Celery Seeds – An Essential Oil to Consider For Your Health

What's Celery Seed? Celery Seeds is actually the reproductive seed of the family-group plant (Apium graveolens) also called wild celery. Celery seeds are utilized to flavor stews and soups, and occasionally to add flavor to pickles. The seed, however, has an intense and unpleasant taste so it ought to be utilized sparingly.

Celery seeds

Celery seeds are most commonly utilized in American cooking. In fact, a great many American dishes incorporate at least one ingredient derived from celery seeds. Celery is an excellent foraging herb for nettles. A number of Asian countries including Japan and China use celery in preparing dishes. In modern times, celery seeds are utilized frequently in salsas, stews, chili sauces, and beans to name a few.

Celery seeds have a rather pungent flavor. They're not unpleasant by any means, but are rather parsley like in nature. When they're ingested they produce an immediate burning sensation in the mouth. The effect is a pleasant one though and the salvage plant has been utilized for thousands of years by a number of folks all over the world. Many of these folks routinely consume a portion of this vegetable per day. Modern celery is generally rather water repellent, meaning that it will not interfere with a high-water vegetable such as a carrot or a tomato.

There are several techniques for usage of this vegetable in cooking, however there is one delectable technique that I will describe here. Rather than utilizing the usual way of adding celery salt to a recipe, and then waiting for the salt to take effect, you can instead sprinkle this spice into the food before the cooking process begins. This makes a wonderful, unique flavor in many foods that do not normally go for such things as celery salt. It really brings out the natural earthy flavor of the food in question. I have used this technique with success in a variety of dishes.

A fantastic accompaniment to red or green salad is a cup of sour cream. It goes nicely with other vegetables as well and works especially well with a small amount of shredded cheese atop it. To make this dish, you just need to substitute the sour cream for the celery seeds, and then mix together two cups of low fat sour cream with about one and a half teaspoons of ground cheddar cheese. Stir this mixture thoroughly so that the entire thing becomes a smooth paste. Place this mixture on top of vegetables, and serve up.

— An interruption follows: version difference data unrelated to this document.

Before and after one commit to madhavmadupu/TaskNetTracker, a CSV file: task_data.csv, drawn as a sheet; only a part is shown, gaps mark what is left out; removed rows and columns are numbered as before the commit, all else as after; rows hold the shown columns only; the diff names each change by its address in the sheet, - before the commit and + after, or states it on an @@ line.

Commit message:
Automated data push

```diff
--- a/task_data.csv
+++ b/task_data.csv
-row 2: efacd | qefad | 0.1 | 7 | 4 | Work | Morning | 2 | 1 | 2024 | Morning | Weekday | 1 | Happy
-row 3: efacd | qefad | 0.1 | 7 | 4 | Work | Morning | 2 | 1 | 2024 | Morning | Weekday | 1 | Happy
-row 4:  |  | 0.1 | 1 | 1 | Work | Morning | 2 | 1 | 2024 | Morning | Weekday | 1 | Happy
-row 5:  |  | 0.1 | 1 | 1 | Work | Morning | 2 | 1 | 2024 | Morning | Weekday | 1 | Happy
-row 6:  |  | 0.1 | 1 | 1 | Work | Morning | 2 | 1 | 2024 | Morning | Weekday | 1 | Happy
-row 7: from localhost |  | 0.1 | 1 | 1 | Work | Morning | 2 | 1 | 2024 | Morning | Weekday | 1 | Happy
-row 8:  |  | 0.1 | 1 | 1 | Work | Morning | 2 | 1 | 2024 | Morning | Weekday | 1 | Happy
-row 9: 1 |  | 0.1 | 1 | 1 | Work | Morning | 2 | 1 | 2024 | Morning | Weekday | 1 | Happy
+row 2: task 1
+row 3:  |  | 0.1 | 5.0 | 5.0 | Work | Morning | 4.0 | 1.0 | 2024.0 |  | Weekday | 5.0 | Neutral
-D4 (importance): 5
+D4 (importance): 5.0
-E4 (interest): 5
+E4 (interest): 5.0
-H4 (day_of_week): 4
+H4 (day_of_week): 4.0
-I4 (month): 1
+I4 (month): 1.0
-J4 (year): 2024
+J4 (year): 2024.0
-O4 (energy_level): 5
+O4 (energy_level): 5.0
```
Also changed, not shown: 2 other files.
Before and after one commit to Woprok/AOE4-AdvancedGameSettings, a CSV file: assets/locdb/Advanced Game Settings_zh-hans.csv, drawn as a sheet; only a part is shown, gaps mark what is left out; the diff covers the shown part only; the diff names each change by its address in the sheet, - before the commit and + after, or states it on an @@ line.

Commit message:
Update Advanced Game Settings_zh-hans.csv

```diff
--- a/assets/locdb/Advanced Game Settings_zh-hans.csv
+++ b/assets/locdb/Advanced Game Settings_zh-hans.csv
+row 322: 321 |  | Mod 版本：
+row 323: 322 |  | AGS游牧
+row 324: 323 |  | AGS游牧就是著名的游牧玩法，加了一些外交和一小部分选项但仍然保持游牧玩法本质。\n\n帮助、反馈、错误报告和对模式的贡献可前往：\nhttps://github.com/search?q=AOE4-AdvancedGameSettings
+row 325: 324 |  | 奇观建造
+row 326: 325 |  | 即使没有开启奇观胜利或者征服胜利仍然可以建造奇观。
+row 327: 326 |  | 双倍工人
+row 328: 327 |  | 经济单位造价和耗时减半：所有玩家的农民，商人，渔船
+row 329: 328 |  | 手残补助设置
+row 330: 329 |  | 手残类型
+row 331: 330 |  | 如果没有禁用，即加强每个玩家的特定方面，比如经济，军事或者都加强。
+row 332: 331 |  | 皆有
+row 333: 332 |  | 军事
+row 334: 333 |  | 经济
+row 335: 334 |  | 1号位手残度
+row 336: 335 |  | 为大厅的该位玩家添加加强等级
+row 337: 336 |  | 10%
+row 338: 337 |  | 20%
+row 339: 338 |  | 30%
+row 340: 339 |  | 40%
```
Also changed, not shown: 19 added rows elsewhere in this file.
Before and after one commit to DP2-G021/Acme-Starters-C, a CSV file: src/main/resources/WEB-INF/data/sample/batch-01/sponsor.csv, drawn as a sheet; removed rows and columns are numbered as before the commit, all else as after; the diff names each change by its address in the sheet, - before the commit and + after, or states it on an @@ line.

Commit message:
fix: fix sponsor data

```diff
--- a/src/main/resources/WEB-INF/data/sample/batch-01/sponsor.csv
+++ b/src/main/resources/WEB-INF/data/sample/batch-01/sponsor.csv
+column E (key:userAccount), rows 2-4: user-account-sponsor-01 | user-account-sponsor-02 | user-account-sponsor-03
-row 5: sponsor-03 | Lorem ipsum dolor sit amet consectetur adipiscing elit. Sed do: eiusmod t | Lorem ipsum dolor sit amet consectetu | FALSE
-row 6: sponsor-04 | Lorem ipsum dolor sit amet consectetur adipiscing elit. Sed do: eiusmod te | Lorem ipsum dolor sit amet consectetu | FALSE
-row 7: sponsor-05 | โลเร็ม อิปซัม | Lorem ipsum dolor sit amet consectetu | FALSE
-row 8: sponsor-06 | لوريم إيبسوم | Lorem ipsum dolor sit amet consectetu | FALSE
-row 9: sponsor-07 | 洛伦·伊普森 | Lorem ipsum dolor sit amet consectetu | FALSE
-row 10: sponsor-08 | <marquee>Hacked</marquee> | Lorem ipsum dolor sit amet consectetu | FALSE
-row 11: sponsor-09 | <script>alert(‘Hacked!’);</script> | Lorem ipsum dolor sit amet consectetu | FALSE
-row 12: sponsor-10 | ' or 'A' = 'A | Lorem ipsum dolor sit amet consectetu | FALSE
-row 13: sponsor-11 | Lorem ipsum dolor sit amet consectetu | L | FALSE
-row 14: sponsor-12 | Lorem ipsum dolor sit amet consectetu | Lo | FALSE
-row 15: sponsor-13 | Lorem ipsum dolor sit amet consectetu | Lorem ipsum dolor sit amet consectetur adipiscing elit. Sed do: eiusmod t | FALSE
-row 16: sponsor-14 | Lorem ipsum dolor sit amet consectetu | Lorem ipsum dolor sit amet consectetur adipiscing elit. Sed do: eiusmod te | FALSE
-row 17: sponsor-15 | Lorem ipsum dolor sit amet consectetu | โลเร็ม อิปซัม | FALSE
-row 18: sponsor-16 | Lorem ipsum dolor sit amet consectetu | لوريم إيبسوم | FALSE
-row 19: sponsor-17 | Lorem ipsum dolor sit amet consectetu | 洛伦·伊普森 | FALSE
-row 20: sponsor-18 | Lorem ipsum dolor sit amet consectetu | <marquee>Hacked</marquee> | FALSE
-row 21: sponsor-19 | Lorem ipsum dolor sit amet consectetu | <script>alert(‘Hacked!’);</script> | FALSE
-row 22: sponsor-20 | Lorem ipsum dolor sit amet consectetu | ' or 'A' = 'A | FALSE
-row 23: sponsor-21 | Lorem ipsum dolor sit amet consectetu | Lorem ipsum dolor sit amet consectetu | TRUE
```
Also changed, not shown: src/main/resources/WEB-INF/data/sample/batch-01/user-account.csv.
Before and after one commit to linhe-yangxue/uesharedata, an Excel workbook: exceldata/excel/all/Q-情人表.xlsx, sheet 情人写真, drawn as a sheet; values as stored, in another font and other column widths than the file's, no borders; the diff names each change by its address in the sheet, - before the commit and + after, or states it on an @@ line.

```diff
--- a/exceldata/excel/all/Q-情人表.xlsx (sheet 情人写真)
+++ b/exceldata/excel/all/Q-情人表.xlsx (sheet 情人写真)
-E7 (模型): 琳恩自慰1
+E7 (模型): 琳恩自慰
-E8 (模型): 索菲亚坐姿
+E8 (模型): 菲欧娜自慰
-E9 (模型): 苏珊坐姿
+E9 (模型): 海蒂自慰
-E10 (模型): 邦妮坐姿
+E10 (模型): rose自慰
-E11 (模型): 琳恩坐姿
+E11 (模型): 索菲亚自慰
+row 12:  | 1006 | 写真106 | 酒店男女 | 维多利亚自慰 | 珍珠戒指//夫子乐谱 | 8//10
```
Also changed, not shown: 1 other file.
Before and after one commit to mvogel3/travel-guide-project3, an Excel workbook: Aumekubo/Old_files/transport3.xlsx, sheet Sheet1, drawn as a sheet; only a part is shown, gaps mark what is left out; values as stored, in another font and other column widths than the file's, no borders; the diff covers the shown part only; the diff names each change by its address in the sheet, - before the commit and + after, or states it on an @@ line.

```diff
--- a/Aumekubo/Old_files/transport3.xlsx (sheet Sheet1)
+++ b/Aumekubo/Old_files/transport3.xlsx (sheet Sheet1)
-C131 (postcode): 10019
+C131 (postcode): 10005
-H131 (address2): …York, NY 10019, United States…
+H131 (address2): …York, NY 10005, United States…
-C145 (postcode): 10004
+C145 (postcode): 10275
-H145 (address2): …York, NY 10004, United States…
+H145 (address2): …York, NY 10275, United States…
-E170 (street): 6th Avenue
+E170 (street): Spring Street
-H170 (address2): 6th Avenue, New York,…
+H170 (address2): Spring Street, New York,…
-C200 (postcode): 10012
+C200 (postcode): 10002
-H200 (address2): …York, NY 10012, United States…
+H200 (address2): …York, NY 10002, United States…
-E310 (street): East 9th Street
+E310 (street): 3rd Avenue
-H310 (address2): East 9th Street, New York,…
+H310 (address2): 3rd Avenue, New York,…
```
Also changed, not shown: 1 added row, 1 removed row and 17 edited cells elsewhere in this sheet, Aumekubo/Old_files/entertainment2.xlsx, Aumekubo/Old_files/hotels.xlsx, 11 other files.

The blood in a loganberry is a very tasty addition to foods that contain a bit of a kick, such as stews, soups and other dishes containing a lot of spices and a lot of juice or cream. In fact, the blood in a loganberry is actually a good indicator of its flavor. If it is slightly bitter, that is fine, but if you cannot handle it, you should leave it off. As an example, if you are looking to make a dish with red meats, such as pork, beef, or lamb, a togarberry relish will taste great with these dishes, but it would be better to leave it off.

Potato salad is a classic favorite and one that many people find difficult to do without. If you have tried various potato salad dressings over the years, such as mayonnaise, you know that the flavors just do not blend well together. Fortunately, there are ways to disguise the lack of flavor with different ingredients, such as garlic powder. However, if you use too much garlic powder, the result can be a garlicky dish, which is neither pleasant nor appetizing. In fact, the sight of garlic seeds on a potato salad is almost unappealing, and so for this very reason, many chefs stay away from this particular salad dressing.

For those who are interested in the health benefits of celery seeds, one cannot go wrong with essential oils made from the seeds, such as lemon grass, dill weed, alfalfa or Rosemary. Essential oils are readily available at supermarkets and online health retailers. There are also several recipes using them, and these can be found online or in books devoted to alternative medicine. As a caveat, it is important to note that there is no universal consensus regarding the health benefits of eating raw or cooked celery seeds and their seeds, which means that individual opinions will vary widely.